!Xoe site-specific project
At 21, the youngest artist to be featured in artbio, Mustafa Maluka draws on his upbringing in Bishop Lavis, a tough township on the Cape Flats, on graffiti, and on hip hop music to make his work. His pieces are notable for a sophisticated mixture of graffiti and other text with his own use of words to make deceptively simple and direct statements. His themes: a redressing of past history, and a study of how old attitudes continue to affect the present.
"I am trying to rape ignorance. From the background I come from, ignorance is the main weapon that the previous system used to teach people to hate themselves. People are still mental slaves. What I'm doing is challenging all those things you weren't supposed to question."
Most recent projects:
Maluka can be seen in three current projects: a solo show at the AVA's ArtStrip is entitled 'The (Unstoppable) Rapist', referring both to the continuation of the master/slave thinking and, when the word 'Unstoppable' is removed, to himself as 'the-rapist'. Using collage and paint, Maluka traces a linear history of slavery, starting with the 17th century and ending with contemporary advertisements for straight-haired wigs. The work warns against the acceptance of stereotypes.
At the Irma Stern Museum, Maluka is part of the collaborative project, with Gregg Smith, Ice and Sky 1, called 'Childhood' (see listings) in which the artists examine their different upbringings. On surfaces prepared by Smith, the four imprint and paint visual notes from their early years. Where Gregg Smith recalls the prints of paintings of his white suburban upbringing, Maluka records the Niknak man and Wilsons Toffee papers.
And on June 30 Maluka will be present as a participant in the !Xoe project at Nieu Bethesda (see listings). His chosen site is next to the township - "pointing up the stark difference between the huge houses of those that own land and those that don't". His piece was inspired by the story of a local boy who was sent out into the snow by his boss the farmer to recover a lost sheep. The boy never returned. Maluka's piece utilises a sheepskin, a pool of red water symbolising blood and old barn doors with words and phrases relating to the incident.

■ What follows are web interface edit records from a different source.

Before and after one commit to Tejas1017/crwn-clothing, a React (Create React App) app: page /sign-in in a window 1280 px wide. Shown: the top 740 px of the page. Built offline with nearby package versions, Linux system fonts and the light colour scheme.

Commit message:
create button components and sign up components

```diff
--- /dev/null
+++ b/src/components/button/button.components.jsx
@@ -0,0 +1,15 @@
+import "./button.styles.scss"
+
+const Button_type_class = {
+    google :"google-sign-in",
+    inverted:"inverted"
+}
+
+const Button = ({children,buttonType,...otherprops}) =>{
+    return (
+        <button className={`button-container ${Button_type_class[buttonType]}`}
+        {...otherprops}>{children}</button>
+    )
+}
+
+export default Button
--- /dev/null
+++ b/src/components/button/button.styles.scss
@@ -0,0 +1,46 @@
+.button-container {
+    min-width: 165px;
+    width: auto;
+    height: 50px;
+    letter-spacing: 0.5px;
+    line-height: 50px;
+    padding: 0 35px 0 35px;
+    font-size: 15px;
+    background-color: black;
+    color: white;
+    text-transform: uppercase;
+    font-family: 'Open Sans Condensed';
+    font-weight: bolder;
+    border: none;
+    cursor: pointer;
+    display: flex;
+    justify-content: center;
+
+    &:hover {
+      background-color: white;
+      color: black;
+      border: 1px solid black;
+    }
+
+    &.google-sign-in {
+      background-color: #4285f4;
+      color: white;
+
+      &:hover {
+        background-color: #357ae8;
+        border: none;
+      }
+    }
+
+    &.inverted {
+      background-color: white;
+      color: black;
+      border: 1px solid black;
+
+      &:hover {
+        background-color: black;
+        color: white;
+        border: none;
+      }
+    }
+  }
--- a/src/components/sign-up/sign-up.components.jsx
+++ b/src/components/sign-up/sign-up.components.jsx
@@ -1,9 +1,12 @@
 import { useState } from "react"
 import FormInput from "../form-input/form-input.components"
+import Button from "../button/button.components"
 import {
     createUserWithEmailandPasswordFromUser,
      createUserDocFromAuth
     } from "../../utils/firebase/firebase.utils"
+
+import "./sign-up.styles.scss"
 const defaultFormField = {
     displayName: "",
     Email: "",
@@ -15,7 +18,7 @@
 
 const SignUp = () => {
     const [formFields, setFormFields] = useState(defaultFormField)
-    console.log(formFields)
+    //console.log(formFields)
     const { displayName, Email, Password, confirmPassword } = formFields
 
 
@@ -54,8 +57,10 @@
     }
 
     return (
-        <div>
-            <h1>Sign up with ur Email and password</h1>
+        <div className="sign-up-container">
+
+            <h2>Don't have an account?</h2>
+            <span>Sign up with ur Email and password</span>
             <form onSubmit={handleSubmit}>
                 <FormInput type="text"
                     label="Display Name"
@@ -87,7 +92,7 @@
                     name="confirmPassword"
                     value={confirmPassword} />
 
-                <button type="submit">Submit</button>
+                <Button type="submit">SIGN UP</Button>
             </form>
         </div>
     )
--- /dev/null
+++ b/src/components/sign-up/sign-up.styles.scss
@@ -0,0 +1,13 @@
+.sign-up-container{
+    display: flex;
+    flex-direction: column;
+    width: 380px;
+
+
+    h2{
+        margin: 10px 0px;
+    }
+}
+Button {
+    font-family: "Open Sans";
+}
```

Maluka took part in the District Six Sculpture Festival last year, reclaiming the land, renamed Zonnebloem after the demolition of the area, with a lettered sign, like the famous HOLLYWOOD one.
Maluka studied Graphic Design at the Peninsula Technikon for two years, then had to give up through lack of funds. He has participated in numerous art workshops at Hard Ground Printmakers, the South African National Galley and Thupelo. In June 1997 he spent a month on Robben Island for a residency at the Robben Island Museum.